There are estimated to be 130,000 elephants in Botswana, and after public meetings and consultations, the government report argues that this number is too high, and that a cull would improve the ecosystem.
But others say the country’s tourism has grown dramatically since the ban came into place and that lifting it would affect the country’s international reputation for conservation.
President Mokgweetsi Masisi asked ministers to assess the ban that has been in place for four years shortly after coming into power in 2018. Public meetings were held and organisations, communities and individuals were asked to comment.
The report’s finding recommend that:
- the hunting ban should be lifted
- the elephant population should be managed “within its historic range”
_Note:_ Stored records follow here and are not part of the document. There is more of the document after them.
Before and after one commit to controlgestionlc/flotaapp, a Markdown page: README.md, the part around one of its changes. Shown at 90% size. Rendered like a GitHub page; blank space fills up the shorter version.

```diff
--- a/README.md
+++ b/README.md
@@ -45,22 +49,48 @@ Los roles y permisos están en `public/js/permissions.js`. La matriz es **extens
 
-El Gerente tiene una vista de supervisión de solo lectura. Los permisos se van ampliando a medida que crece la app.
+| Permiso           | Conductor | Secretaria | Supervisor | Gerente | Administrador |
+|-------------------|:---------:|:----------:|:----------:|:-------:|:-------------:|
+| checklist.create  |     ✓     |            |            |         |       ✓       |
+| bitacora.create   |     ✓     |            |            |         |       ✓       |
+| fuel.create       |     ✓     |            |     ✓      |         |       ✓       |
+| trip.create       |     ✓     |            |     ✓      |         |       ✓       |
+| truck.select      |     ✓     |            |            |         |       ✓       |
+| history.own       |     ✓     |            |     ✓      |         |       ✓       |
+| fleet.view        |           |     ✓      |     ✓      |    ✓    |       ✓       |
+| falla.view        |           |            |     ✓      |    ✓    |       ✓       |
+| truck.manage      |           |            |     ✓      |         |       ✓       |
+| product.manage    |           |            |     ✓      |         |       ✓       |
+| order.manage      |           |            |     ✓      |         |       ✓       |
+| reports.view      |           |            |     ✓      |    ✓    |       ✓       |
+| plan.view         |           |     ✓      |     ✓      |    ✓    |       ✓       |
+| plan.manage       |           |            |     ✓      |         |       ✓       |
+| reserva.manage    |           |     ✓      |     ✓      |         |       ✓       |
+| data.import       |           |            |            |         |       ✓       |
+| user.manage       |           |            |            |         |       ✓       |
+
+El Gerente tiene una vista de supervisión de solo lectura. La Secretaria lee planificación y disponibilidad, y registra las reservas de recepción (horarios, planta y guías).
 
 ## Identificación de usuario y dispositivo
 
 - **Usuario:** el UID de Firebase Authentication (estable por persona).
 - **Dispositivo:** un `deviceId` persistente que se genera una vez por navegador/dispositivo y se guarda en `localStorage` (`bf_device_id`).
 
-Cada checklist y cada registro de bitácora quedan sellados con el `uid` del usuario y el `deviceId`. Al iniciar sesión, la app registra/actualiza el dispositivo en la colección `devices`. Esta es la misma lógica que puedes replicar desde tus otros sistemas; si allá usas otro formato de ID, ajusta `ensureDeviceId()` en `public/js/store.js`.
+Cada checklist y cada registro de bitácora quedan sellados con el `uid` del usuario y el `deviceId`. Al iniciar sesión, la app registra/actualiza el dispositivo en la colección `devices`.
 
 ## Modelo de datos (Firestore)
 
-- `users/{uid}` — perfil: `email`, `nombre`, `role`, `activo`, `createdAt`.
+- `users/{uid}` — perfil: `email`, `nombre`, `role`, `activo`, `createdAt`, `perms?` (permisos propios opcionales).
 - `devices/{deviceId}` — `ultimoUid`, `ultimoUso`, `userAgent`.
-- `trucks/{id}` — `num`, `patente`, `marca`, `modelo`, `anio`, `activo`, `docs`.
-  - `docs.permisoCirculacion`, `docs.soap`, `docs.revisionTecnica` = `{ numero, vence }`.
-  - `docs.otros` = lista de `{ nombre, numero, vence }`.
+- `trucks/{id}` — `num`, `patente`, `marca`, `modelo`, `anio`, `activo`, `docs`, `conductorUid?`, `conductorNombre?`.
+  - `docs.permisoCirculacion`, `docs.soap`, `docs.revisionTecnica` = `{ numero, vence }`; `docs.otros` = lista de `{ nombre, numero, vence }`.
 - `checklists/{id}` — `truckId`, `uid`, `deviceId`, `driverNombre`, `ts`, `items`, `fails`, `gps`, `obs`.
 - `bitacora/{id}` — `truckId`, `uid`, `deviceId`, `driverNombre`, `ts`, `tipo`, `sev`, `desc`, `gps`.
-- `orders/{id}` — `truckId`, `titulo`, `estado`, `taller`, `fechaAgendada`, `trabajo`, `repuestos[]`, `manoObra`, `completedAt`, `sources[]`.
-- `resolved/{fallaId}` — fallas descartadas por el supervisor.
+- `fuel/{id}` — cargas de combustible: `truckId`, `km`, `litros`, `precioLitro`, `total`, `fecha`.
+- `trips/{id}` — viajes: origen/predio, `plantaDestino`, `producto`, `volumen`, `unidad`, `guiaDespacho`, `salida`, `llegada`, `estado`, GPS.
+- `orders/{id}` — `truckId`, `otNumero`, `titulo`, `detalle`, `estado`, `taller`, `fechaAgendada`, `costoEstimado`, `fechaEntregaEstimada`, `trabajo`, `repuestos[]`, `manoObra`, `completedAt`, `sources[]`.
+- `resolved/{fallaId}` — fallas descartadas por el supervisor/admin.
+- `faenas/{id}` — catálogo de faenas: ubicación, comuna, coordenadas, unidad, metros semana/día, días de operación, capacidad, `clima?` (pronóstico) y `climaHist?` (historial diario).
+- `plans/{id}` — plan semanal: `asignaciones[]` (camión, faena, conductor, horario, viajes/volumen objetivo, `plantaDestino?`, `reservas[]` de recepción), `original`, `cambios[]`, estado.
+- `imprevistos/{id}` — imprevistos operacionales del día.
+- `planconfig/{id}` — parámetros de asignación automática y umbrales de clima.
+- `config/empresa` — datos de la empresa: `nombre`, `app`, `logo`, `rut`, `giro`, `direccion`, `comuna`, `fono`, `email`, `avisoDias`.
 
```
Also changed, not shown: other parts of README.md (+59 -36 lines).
- wildlife migratory routes “not beneficial to the country’s conservation efforts” should be closed
- game ranches be demarcated to “serve as buffers between communal and wildlife areas”
- “regular but limited elephant culling” should be introduced
President Masisi is said to have welcomed the report, but has conceded it will go through further consultation before being implemented.
“I can promise you and the nation that we will consider it. A white paper will follow and it will be shared with the public. If needs be, we will give an opportunity to parliament to also interrogate it, and also allow them the space to intervene before we make a final determination.”